● **Dataset excerpts**
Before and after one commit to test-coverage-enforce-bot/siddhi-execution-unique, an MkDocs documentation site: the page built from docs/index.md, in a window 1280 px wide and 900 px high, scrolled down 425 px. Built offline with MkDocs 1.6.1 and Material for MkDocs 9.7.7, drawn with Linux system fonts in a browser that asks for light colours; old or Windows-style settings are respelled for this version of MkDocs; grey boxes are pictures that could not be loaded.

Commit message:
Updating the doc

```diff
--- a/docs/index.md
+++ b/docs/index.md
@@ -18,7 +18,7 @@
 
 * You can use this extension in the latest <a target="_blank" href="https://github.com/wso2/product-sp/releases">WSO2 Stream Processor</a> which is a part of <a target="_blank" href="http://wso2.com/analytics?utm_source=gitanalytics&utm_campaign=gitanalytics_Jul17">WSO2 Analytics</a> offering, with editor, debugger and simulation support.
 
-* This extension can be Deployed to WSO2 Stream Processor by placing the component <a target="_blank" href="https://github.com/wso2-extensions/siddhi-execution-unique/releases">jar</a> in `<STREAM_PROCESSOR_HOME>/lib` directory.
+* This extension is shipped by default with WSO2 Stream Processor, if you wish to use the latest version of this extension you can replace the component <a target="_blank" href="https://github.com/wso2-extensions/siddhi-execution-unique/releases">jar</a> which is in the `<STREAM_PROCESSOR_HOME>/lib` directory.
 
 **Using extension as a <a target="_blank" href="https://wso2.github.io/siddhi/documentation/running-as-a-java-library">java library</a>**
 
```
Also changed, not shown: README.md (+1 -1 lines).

● **Work order**
Wherever a line holds the word "docs", copy that line out of the entries above.

● **Result**
Before and after one commit to test-coverage-enforce-bot/siddhi-execution-unique, an MkDocs documentation site: the page built from docs/index.md, in a window 1280 px wide and 900 px high, scrolled down 425 px. Built offline with MkDocs 1.6.1 and Material for MkDocs 9.7.7, drawn with Linux system fonts in a browser that asks for light colours; old or Windows-style settings are respelled for this version of MkDocs; grey boxes are pictures that could not be loaded.
--- a/docs/index.md
+++ b/docs/index.md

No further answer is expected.